### [LISTED ENTRIES]
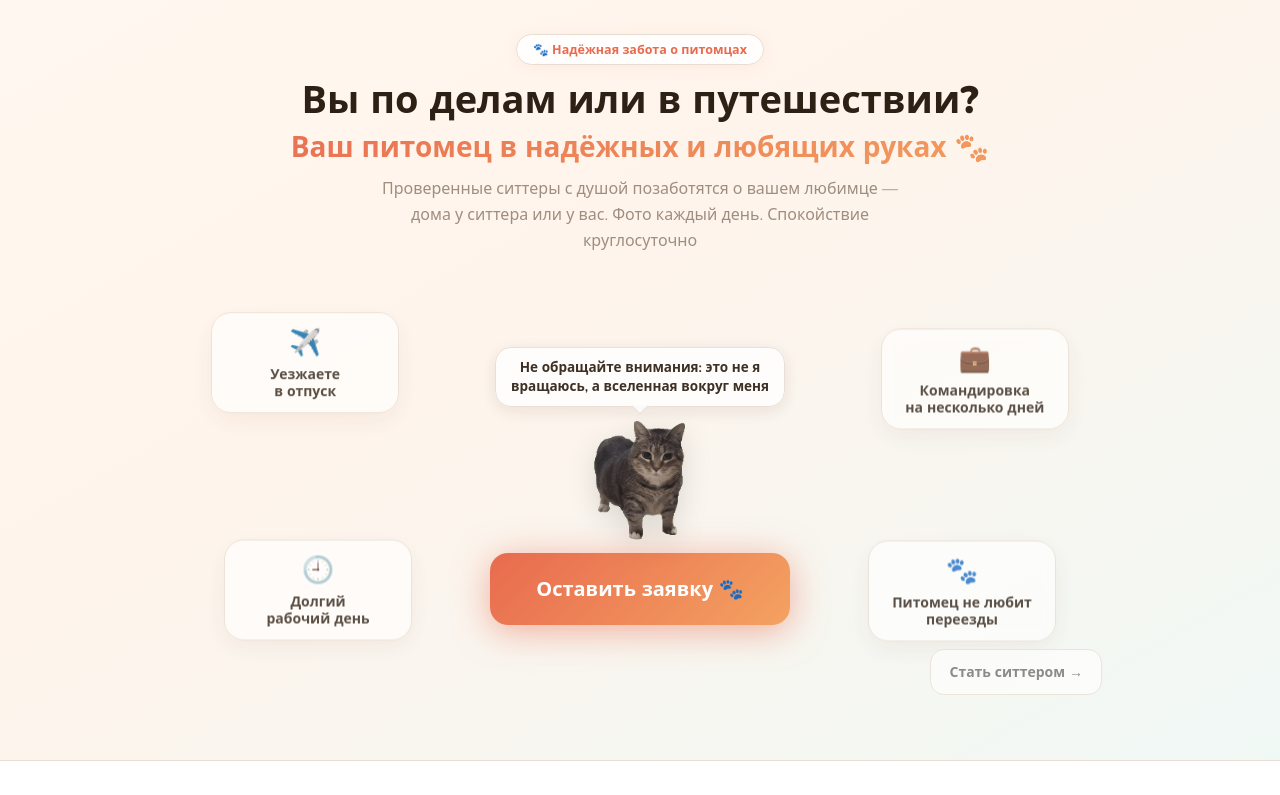
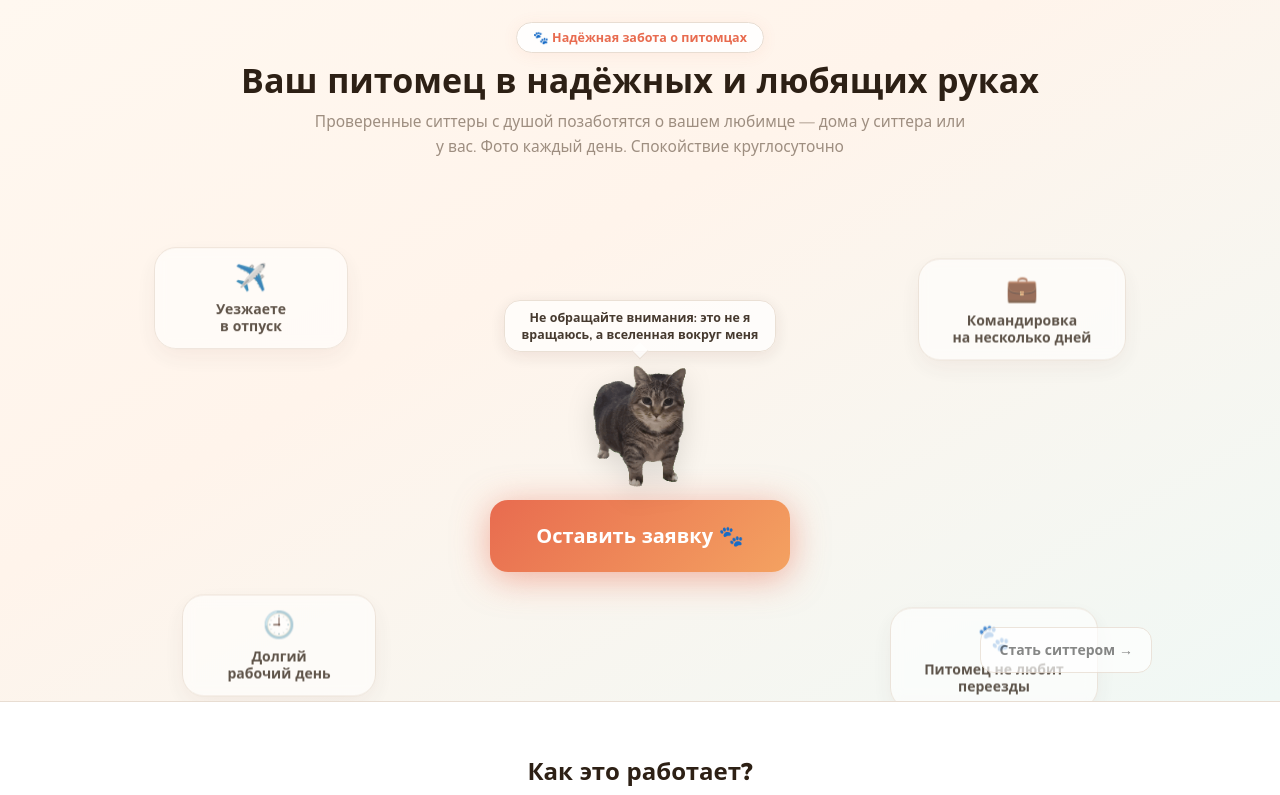
Before and after one commit to 4444alex4444/pawsitter-netlify, a React (Vite) app: page / in a window 1280 px wide. Shown: the top 795 px of the page. Built offline with nearby package versions, Linux system fonts and the light colour scheme.

Commit message:
Update App.tsx

```diff
--- a/src/App.tsx
+++ b/src/App.tsx
@@ -1,4 +1,4 @@
-import { useState, useEffect } from "react";
+import { useState, useEffect, useRef } from "react";
 
 const CSS = `
 @import url('https://fonts.googleapis.com/css2?family=Nunito:wght@400;600;700;800;900&display=swap');
@@ -18,6 +18,7 @@ body,input,textarea,select,button{font-family:'Nunito',system-ui,sans-serif}
 @keyframes birdBob{0%,100%{transform:translateY(0) rotate(0)}30%{transform:translateY(-7px) rotate(-14deg)}65%{transform:translateY(-4px) rotate(12deg)}}
 @keyframes pawPulse{0%,100%{transform:scale(1)}50%{transform:scale(1.25) rotate(18deg)}}
 @keyframes sitterArm{0%,100%{transform:rotate(0)}50%{transform:rotate(-28deg) translateY(10px)}}
+@keyframes orbitRise{0%{opacity:0;transform:translateY(42vh) scale(.86)}70%{opacity:.88}100%{opacity:1;transform:translateY(0) scale(1)}}
 .fu{animation:fadeUp .38s ease both}
 .fi{animation:fadeIn .3s ease both}
 input[type=range]{-webkit-appearance:none;width:100%;height:5px;border-radius:99px;outline:none;cursor:pointer}
@@ -693,7 +694,7 @@ function SitterApply({ onBack, onError }) {
     if(String(sf.phone||'').replace(/\D/g,'').length<10){ setError('Введите телефон полностью'); return; }
     try {
       setBusy(true);
-      const res = await fetch('/.netlify/functions/submit-form', {
+      const res = await fetch('/api/submit-form', {
         method:'POST',
         headers:{'Content-Type':'application/json'},
         body: JSON.stringify({ type:'sitter', payload: sf })
@@ -751,12 +752,23 @@ function SitterApply({ onBack, onError }) {
 }
 
 function Landing({ onForm, onSitter, reviews }) {
-  const [speech,setSpeech]=useState(pick(START_LINES));
+  const [speech,setSpeech]=useState(noDot(pick(START_LINES)));
   const [catNudge,setCatNudge]=useState({x:0,y:0,rot:0});
   const [pushed,setPushed]=useState(null);
+  const [entered,setEntered]=useState(false);
+  const hoverCooldown=useRef(0);
 
   useEffect(()=>{
-    const idle=setInterval(()=>setSpeech(noDot(pick(IDLE_LINES))), 16000);
+    const t=setTimeout(()=>setEntered(true),120);
+    return ()=>clearTimeout(t);
+  },[]);
+
+  useEffect(()=>{
+    const idle=setInterval(()=>{
+      const now=Date.now();
+      if(now-hoverCooldown.current<2800) return;
+      setSpeech(noDot(pick(IDLE_LINES)));
+    }, 16000);
     return ()=>clearInterval(idle);
   },[]);
 
@@ -764,7 +776,13 @@ function Landing({ onForm, onSitter, reviews }) {
     const timer=setInterval(()=>{
       const index=Math.floor(Math.random()*4);
       setPushed(index);
-      setTimeout(()=>setPushed(null), 700);
+      setSpeech(noDot(pick([
+        'Не мешайся под лапами',
+        'Эта причина уже понятна',
+        'Давайте держать орбиту чистой',
+        'Слишком близко летает'
+      ])));
+      setTimeout(()=>setPushed(null), 900);
     }, 9000);
     return ()=>clearInterval(timer);
   },[]);
@@ -782,56 +800,257 @@ function Landing({ onForm, onSitter, reviews }) {
   }
 
   function handleCatMove(e){
+    const now=Date.now();
     const card=e.currentTarget.getBoundingClientRect();
     const x=e.clientX-card.left;
     const y=e.clientY-card.top;
-    const dx=x<card.width/2?26:-26;
-    const dy=y<card.height/2?14:-14;
-    setCatNudge({x:dx,y:dy,rot:dx>0?8:-8});
-    setSpeech(noDot(pick(HOVER_LINES)));
-    setTimeout(()=>setCatNudge({x:0,y:0,rot:0}),650);
+
+    const dx=x<card.width/2?120:-120;
+    const dy=y<card.height/2?66:-66;
+    const rot=dx>0?16:-16;
+
+    setCatNudge({x:dx,y:dy,rot});
+
+    if(now-hoverCooldown.current>2400){
+      setSpeech(noDot(pick(HOVER_LINES)));
+      hoverCooldown.current=now;
+    }
+
+    setTimeout(()=>setCatNudge({x:0,y:0,rot:0}),780);
   }
 
   const orbit=[
-    {top:'10%', left:'max(12px, 4vw)'},
-    {top:'15%', right:'max(12px, 4vw)'},
-    {bottom:'13%', left:'max(12px, 5vw)'},
-    {bottom:'12%', right:'max(12px, 5vw)'},
+    { top:'clamp(72px, 10vh, 110px)', left:'clamp(12px, 4vw, 44px)' },
+    { top:'clamp(86px, 12vh, 126px)', right:'clamp(12px, 4vw, 44px)' },
+    { top:'clamp(330px, 54vh, 430px)', left:'clamp(18px, 6vw, 72px)' },
+    { top:'clamp(346px, 56vh, 446px)', right:'clamp(18px, 6vw, 72px)' },
   ];
 
   return (
     <div style={{ background:CREAM }}>
-      <section style={{ padding:'34px 18px 40px',background:'linear-gradient(150deg,#FFF8F0 0%,#FFF4EB 40%,#F0F8F5 100%)',position:'relative',overflow:'hidden',minHeight:'min(100vh,760px)' }}>
-        <div style={{ maxWidth:980,margin:'0 auto',textAlign:'center',position:'relative',zIndex:2 }}>
-          <div style={{ display:'inline-flex',alignItems:'center',gap:8,background:'rgba(255,255,255,.9)',borderRadius:99,padding:'6px 16px',fontSize:12.5,fontWeight:700,color:P,border:`1px solid ${BORDER}`,marginBottom:14,boxShadow:'0 2px 16px rgba(232,107,79,.08)' }}>🐾 Надёжная забота о питомцах</div>
-          <h1 style={{ fontSize:'clamp(24px,4.2vw,38px)',fontWeight:900,color:DARK,lineHeight:1.15,margin:'0 0 8px' }}>Вы по делам или в путешествии?</h1>
-          <h2 style={{ fontSize:'clamp(18px,3.1vw,28px)',fontWeight:800,margin:'0 0 12px',lineHeight:1.22,background:grad,WebkitBackgroundClip:'text',WebkitTextFillColor:'transparent' }}>Ваш питомец в надёжных и любящих руках 🐾</h2>
-          <p style={{ fontSize:'clamp(13.5px,1.75vw,16px)',color:MUTED,lineHeight:1.62,margin:'0 auto 16px',maxWidth:530 }}>Проверенные ситтеры с душой позаботятся о вашем любимце — дома у ситтера или у вас. Фото каждый день. Спокойствие круглосуточно</p>
+      <section
+        style={{
+          padding:'22px 18px 18px',
+          background:'linear-gradient(150deg,#FFF8F0 0%,#FFF4EB 40%,#F0F8F5 100%)',
+          position:'relative',
+          overflow:'hidden',
+          minHeight:'min(84vh,680px)'
+        }}
+      >
+        <div style={{ maxWidth:1060,margin:'0 auto',textAlign:'center',position:'relative',zIndex:2 }}>
+          <div
+            style={{
+              display:'inline-flex',
+              alignItems:'center',
+              gap:8,
+              background:'rgba(255,255,255,.9)',
+              borderRadius:99,
+              padding:'6px 16px',
+              fontSize:12.5,
+              fontWeight:700,
+              color:P,
+              border:`1px solid ${BORDER}`,
+              marginBottom:10,
+              boxShadow:'0 2px 16px rgba(232,107,79,.08)'
+            }}
+          >
+            🐾 Надёжная забота о питомцах
+          </div>
 
-          <div style={{ position:'relative',height:'min(56vh,430px)',maxHeight:430,minHeight:330,margin:'0 auto 10px',maxWidth:960 }}>
+          <h1
+            style={{
+              fontSize:'clamp(24px,4vw,34px)',
+              fontWeight:900,
+              color:DARK,
+              lineHeight:1.14,
+              margin:'0 0 8px'
+            }}
+          >
+            Ваш питомец в надёжных и любящих руках
+          </h1>
+
+          <p
+            style={{
+              fontSize:'clamp(13px,1.45vw,15.5px)',
+              color:MUTED,
+              lineHeight:1.6,
+              margin:'0 auto 10px',
+              maxWidth:660
+            }}
+          >
+            Проверенные ситтеры с душой позаботятся о вашем любимце — дома у ситтера или у вас. Фото каждый день. Спокойствие круглосуточно
+          </p>
+
+          <div
+            style={{
+              position:'relative',
+              height:'clamp(420px,64vh,560px)',
+              maxHeight:560,
+              minHeight:420,
+              margin:'0 auto 2px',
+              maxWidth:1060
+            }}
+          >
             {reasons.map((r,i)=>{
-              const wobble=i===0?'float 7s ease-in-out infinite':i===1?'float 9s ease-in-out infinite':i===2?'float 8s ease-in-out infinite':'float 10s ease-in-out infinite';
+              const wobble =
+                i===0 ? 'float 7s ease-in-out infinite' :
+                i===1 ? 'float 9s ease-in-out infinite' :
+                i===2 ? 'float 8s ease-in-out infinite' :
+                        'float 10s ease-in-out infinite';
+
+              const pushedTransform = pushed===i ? ' translate(52px,-10px) rotate(8deg)' : '';
+              const enterTransform = entered ? ' translateY(0px)' : ' translateY(42vh) scale(.86)';
+
               return (
-                <button key={r.key} onClick={()=>handleReason(r)} style={{ position:'absolute', ...orbit[i], width:'clamp(156px,18vw,188px)', minHeight:92, borderRadius:20, border:`1px solid ${BORDER}`, background:'rgba(255,255,255,.78)', backdropFilter:'blur(6px)', WebkitBackdropFilter:'blur(6px)', boxShadow:'0 8px 24px rgba(80,30,10,.07)', padding:'12px 14px', cursor:'pointer', display:'flex', flexDirection:'column', alignItems:'center', justifyContent:'center', gap:6, opacity:.78, transition:'transform .22s ease, opacity .22s ease', animation:wobble, transform:pushed===i?'translate(60px,-6px) rotate(8deg)':'' }} onMouseEnter={e=>{e.currentTarget.style.opacity='1';e.currentTarget.style.transform=(pushed===i?'translate(60px,-6px) rotate(8deg) ':'')+'scale(1.05)';}} onMouseLeave={e=>{e.currentTarget.style.opacity='.78';e.currentTarget.style.transform=pushed===i?'translate(60px,-6px) rotate(8deg)':'';}}>
+                <button
+                  key={r.key}
+                  onClick={()=>handleReason(r)}
+                  style={{
+                    position:'absolute',
+                    ...orbit[i],
+                    width:i===1||i===3 ? 'clamp(170px,19vw,208px)' : 'clamp(156px,18vw,194px)',
+                    minHeight:94,
+                    borderRadius:22,
+                    border:`1px solid ${BORDER}`,
+                    background:'rgba(255,255,255,.76)',
+                    backdropFilter:'blur(6px)',
+                    WebkitBackdropFilter:'blur(6px)',
+                    boxShadow:'0 8px 24px rgba(80,30,10,.07)',
+                    padding:'12px 14px',
+                    cursor:'pointer',
+                    display:'flex',
+                    flexDirection:'column',
+                    alignItems:'center',
+                    justifyContent:'center',
+                    gap:6,
+                    opacity: entered ? .76 : 0,
+                    transition:'transform .75s ease, opacity .7s ease',
+                    animation:wobble,
+                    transform: enterTransform + pushedTransform
+                  }}
+                  onMouseEnter={e=>{
+                    e.currentTarget.style.opacity='1';
+                  }}
+                  onMouseLeave={e=>{
+                    e.currentTarget.style.opacity='.76';
+                  }}
+                >
                   <div style={{ fontSize:26 }}>{r.icon}</div>
-                  <div style={{ fontSize:14,fontWeight:800,color:DARK,lineHeight:1.22 }}>{r.title.map((line,idx)=><div key={idx}>{line}</div>)}</div>
+                  <div style={{ fontSize:14,fontWeight:800,color:DARK,lineHeight:1.22 }}>
+                    {r.title.map((line,idx)=><div key={idx}>{line}</div>)}
+                  </div>
                 </button>
               );
             })}
 
-            <div style={{ position:'absolute',left:'50%',top:'50%',transform:'translate(-50%,-50%)',width:'min(92vw,420px)',display:'flex',flexDirection:'column',alignItems:'center',zIndex:3 }}>
-              <div style={{ background:'rgba(255,255,255,.86)',border:`1px solid ${BORDER}`,borderRadius:16,padding:'10px 14px',fontSize:13.5,fontWeight:700,color:DARK,maxWidth:290,boxShadow:'0 4px 18px rgba(80,30,10,.10)',marginBottom:10,position:'relative',opacity:.92 }}>
+            <div
+              style={{
+                position:'absolute',
+                left:'50%',
+                top:'52%',
+                transform:'translate(-50%,-50%)',
+                width:'min(92vw,430px)',
+                display:'flex',
+                flexDirection:'column',
+                alignItems:'center',
+                zIndex:3,
+                pointerEvents:'none'
+              }}
+            >
+              <div
+                style={{
+                  background:'rgba(255,255,255,.80)',
+                  border:`1px solid ${BORDER}`,
+                  borderRadius:16,
+                  padding:'8px 12px',
+                  fontSize:12.4,
+                  fontWeight:700,
+                  color:DARK,
+                  maxWidth:272,
+                  boxShadow:'0 4px 18px rgba(80,30,10,.10)',
+                  marginBottom:10,
+                  position:'relative',
+                  opacity:.88,
+                  pointerEvents:'auto'
+                }}
+              >
                 {noDot(speech)}
-                <div style={{ position:'absolute',bottom:-6,left:'50%',marginLeft:-6,width:12,height:12,background:'rgba(255,255,255,.86)',borderRight:`1px solid ${BORDER}`,borderBottom:`1px solid ${BORDER}`,transform:'rotate(45deg)' }} />
+                <div
+                  style={{
+                    position:'absolute',
+                    bottom:-6,
+                    left:'50%',
+                    marginLeft:-6,
+                    width:12,
+                    height:12,
+                    background:'rgba(255,255,255,.80)',
+                    borderRight:`1px solid ${BORDER}`,
+                    borderBottom:`1px solid ${BORDER}`,
+                    transform:'rotate(45deg)'
+                  }}
+                />
               </div>
-              <img src='/oiia-cat.gif' alt='oiia cat' onMouseMove={handleCatMove} onMouseEnter={()=>setSpeech(noDot(pick(HOVER_LINES)))} style={{ width:'clamp(96px,13vw,124px)',height:'auto',marginBottom:12,transform:`translate(${catNudge.x}px,${catNudge.y}px) rotate(${catNudge.rot}deg)`,transition:'transform .18s ease',filter:'drop-shadow(0 8px 14px rgba(0,0,0,.12))' }} />
-              <button onClick={onForm} style={{ padding:'22px 46px',borderRadius:18,border:'none',background:grad,color:'#fff',fontWeight:900,fontSize:20,cursor:'pointer',boxShadow:'0 10px 30px rgba(232,107,79,.28)',animation:'glow 2.5s ease infinite' }}>Оставить заявку 🐾</button>
+
+              <img
+                src='/oiia-cat.gif'
+                alt='oiia cat'
+                onMouseMove={handleCatMove}
+                onMouseEnter={handleCatMove}
+                style={{
+                  width:'clamp(98px,12vw,126px)',
+                  height:'auto',
+                  marginBottom:12,
+                  transform:`translate(${catNudge.x}px,${catNudge.y}px) rotate(${catNudge.rot}deg)`,
+                  transition:'transform .22s ease',
+                  filter:'drop-shadow(0 8px 14px rgba(0,0,0,.12))',
+                  pointerEvents:'auto'
+                }}
+              />
+
+              <button
+                onClick={onForm}
+                style={{
+                  padding:'22px 46px',
+                  borderRadius:18,
+                  border:'none',
+                  background:grad,
+                  color:'#fff',
+                  fontWeight:900,
+                  fontSize:20,
+                  cursor:'pointer',
+                  boxShadow:'0 10px 30px rgba(232,107,79,.28)',
+                  animation:'glow 2.5s ease infinite',
+                  pointerEvents:'auto'
+                }}
+              >
+                Оставить заявку 🐾
+              </button>
             </div>
 
-            <button onClick={onSitter} style={{ position:'absolute',right:18,bottom:6,padding:'12px 18px',borderRadius:14,border:`1px solid ${BORDER}`,background:'rgba(255,255,255,.86)',color:'#666',fontWeight:800,fontSize:14,cursor:'pointer',opacity:.74,zIndex:4 }}>Стать ситтером →</button>
+            <button
+              onClick={onSitter}
+              style={{
+                position:'absolute',
+                right:18,
+                bottom:8,
+                padding:'12px 18px',
+                borderRadius:14,
+                border:`1px solid ${BORDER}`,
+                background:'rgba(255,255,255,.88)',
+                color:'#666',
+                fontWeight:800,
+                fontSize:14,
+                cursor:'pointer',
+                opacity:.78,
+                zIndex:4
+              }}
+            >
+              Стать ситтером →
+            </button>
           </div>
         </div>
       </section>
+
       <section style={{ padding:'52px 20px',background:'#fff',borderTop:`1px solid ${BORDER}` }}>
         <div style={{ maxWidth:840,margin:'0 auto' }}>
           <div style={{ textAlign:'center',marginBottom:34 }}>
@@ -850,8 +1069,10 @@ function Landing({ onForm, onSitter, reviews }) {
           </div>
         </div>
       </section>
+
       <Reviews reviews={reviews} />
       <SitterSection onApply={onSitter} />
+
       <footer style={{ background:DARK,padding:'28px 20px',textAlign:'center' }}>
         <div style={{ fontSize:19,fontWeight:900,color:'#fff',marginBottom:5 }}>🐾 PawSitter</div>
         <p style={{ color:'rgba(255,255,255,.3)',fontSize:12,margin:0 }}>Забота о питомцах с любовью · {new Date().getFullYear()}</p>
```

### [TO DO]
In the records above, find every line with the word "enterTransform" and copy it.

### [EXERCISE RESULT]
+              const enterTransform = entered ? ' translateY(0px)' : ' translateY(42vh) scale(.86)';
+                    transform: enterTransform + pushedTransform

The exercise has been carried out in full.